Mark Lanegan – The Winding Sheet (1990) I wasn’t joking when I said I’d buy a record of Mark Lanegan singing “Zip-A-Dee-Doo-Dah,” if such a thing existed. My record collection has grown to include five Screaming Trees releases and three Lanegan solo albums. The Winding Sheet, Lanegan’s first solo offering, contains a cover of the Leadbelly track, “Where Did You Sleep Last Night?” a song whose guest help you may recognize from a later cover of the same track recorded shortly before said help met his tragic end. Guest vocals and extra guitar on “Where Did You Sleep Last Night?” were provided by the late Kurt Cobain.

The Fastbacks – Very, Very Powerful Motor (1990), The Answer is You (1991), Zucker (1993), Gone to the Moon (1993)
  By now, you should be able to recognize a couple patterns to my record buying during 2012. One, I bought a lot of Seattle music (see above on Mark Lanegan). And, two, I bought a whole lotta Sub Pop from the early ’90s (see Eric’s Trip, Supersuckers, Mark Lanegan, L7). With The Answer is You, Zucker, and Gone to the Moon by the much-loved, but not nearly appreciated enough power pop outfit, The Fastbacks, I hit the double — Seattle and Sub Pop.

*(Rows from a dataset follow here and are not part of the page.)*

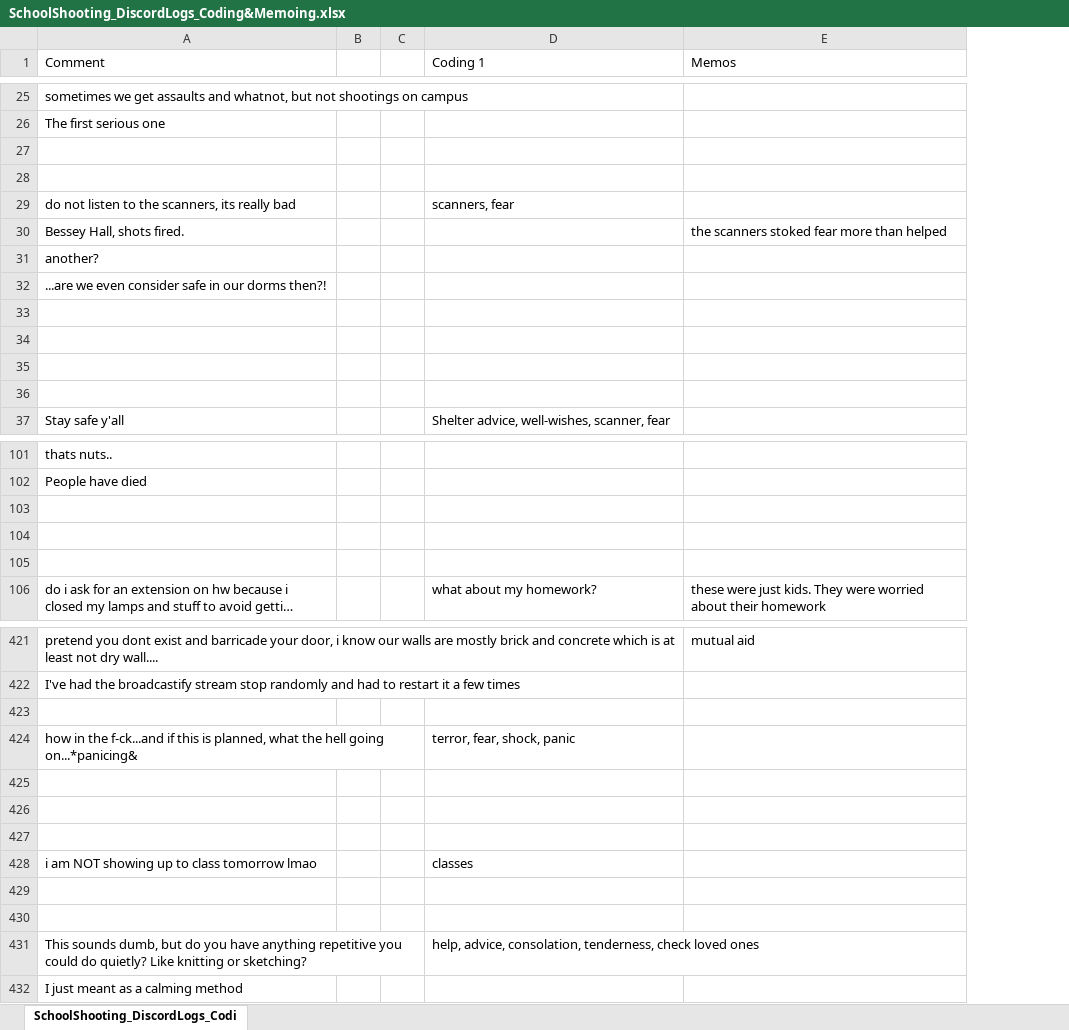
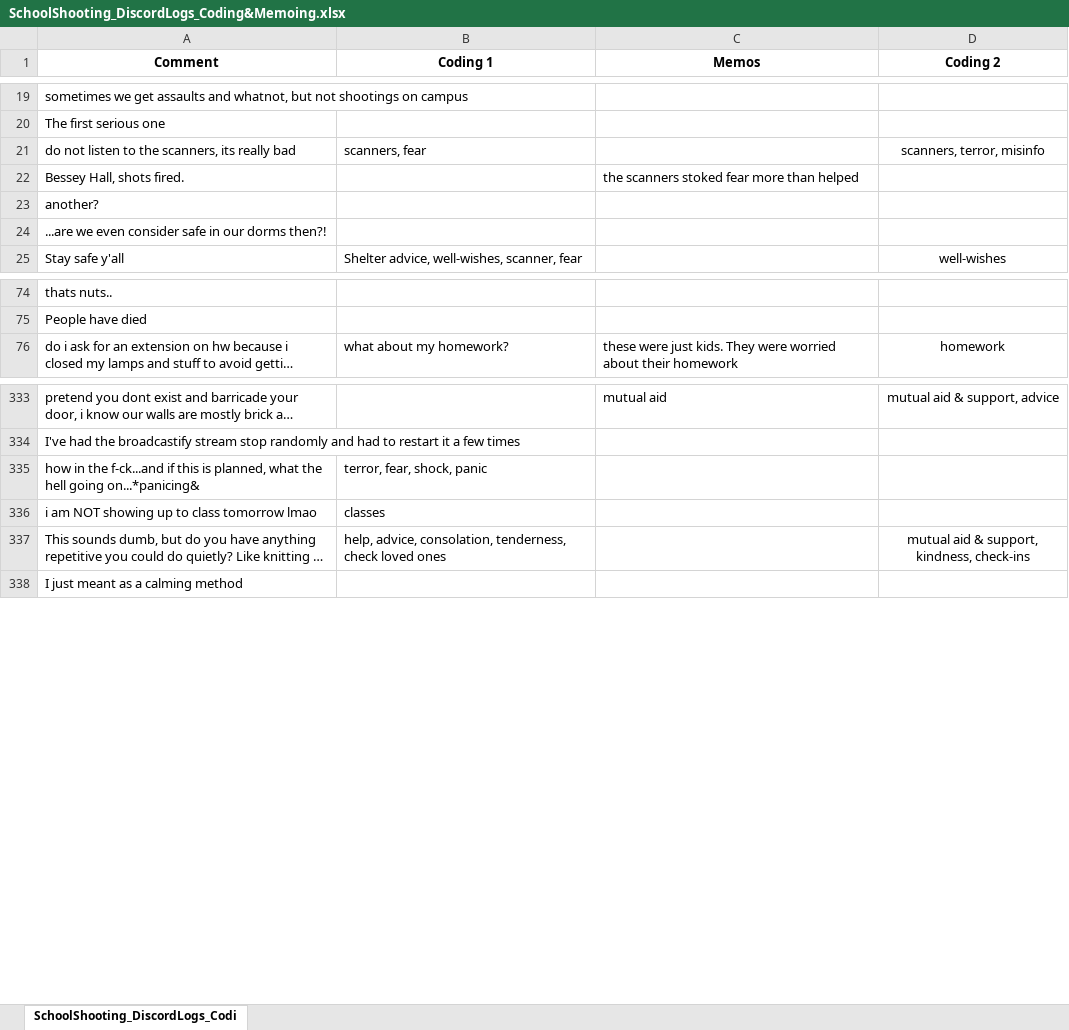
Before and after one commit to tyg3rr/Digital-Community-Crisis-Response, an Excel workbook: SchoolShooting_DiscordLogs_Coding&Memoing.xlsx, sheet SchoolShooting_DiscordLogs_Codi, drawn as a sheet; only a part is shown, gaps mark what is left out; long unchanged cells end in …; values as stored, in another font and other column widths than the file's, no borders; removed rows and columns are numbered as before the commit, all else as after; the diff covers the shown part only; the diff names each change by its address in the sheet, - before the commit and + after, or states it on an @@ line.

```diff
--- a/SchoolShooting_DiscordLogs_Coding&Memoing.xlsx (sheet SchoolShooting_DiscordLogs_Codi)
+++ b/SchoolShooting_DiscordLogs_Coding&Memoing.xlsx (sheet SchoolShooting_DiscordLogs_Codi)
-column B, empty
-column C, empty
+column D (Coding 2), rows 21-25: scanners, terror, misinfo |  |  |  | well-wishes; row 76: homework; rows 333-337: mutual aid & support, advice |  |  |  | mutual aid & support, kindness, check-ins
@@ A1 bold: off → on, alignment: left → center @@
@@ B1:C1 bold: off → on, alignment: left → center @@
-row 27: (empty)
-row 28: (empty)
-row 33: (empty)
-row 34: (empty)
-row 35: (empty)
-row 36: (empty)
-row 103: (empty)
-row 104: (empty)
-row 105: (empty)
-row 423: (empty)
-row 425: (empty)
-row 426: (empty)
-row 427: (empty)
-row 429: (empty)
-row 430: (empty)
```
Also changed, not shown: 79 removed rows and 1 edited cell elsewhere in this sheet, SchoolShooting_FULL_DiscordLogs.xlsx, 1 other file.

The Dictators – Blood Brothers (1978)
The Dictators never quite fit in with the punk crowd, or the metal crowd, or the pop crowd, for that matter. Their best tracks, like “Stay With Me,” from this 1978 album hint at all three of those genres and should have had broad appeal. In other words, this should be classic should be a stone cold classic. The fact it isn’t may have something to do with The Dictators’ sense of humor, which some didn’t find especially funny. Joke or not, it’s awfully hard to defend the tracks “Master Race Rock” and “Back to Africa,” from their ’75 debut record in 2012. Or, it could be that old maxim about not pleasing all of the people all of the time. Remember, back in the ’70s punk and metal didn’t cross paths all that often. And to be punk, you had to be really punk. You had to live it and look it. The Dictators did neither. They just rocked, and here’s the proof.

Urge Overkill – Supersonic Storybook (1991) There are some (Steve Albini) from the Chicago rock scene (Steve Albini) from the late ’80s and early ’90s (Steve Albini) who didn’t very much care for Urge Overkill, and those people (Steve Albini) would say things about Urge Overkill like, “We’ll see who’s sucking cock for loose change in the bus station in five years.”

Steve Albini can have his opinions. He has a lot of opinions. I have never met any members of Urge Overkill in person and therefore cannot comment on whether or not their cock sucking skills have indeed improved since the passing of the ’90s, but I do happen to enjoy the sleazy, glam rock groove of “The Candidate,” and the album Supersonic Storybook, in general.

Boogie Down Productions – By All Means Necessary (1988) “Stop the Violence.” Please, America, stop the violence.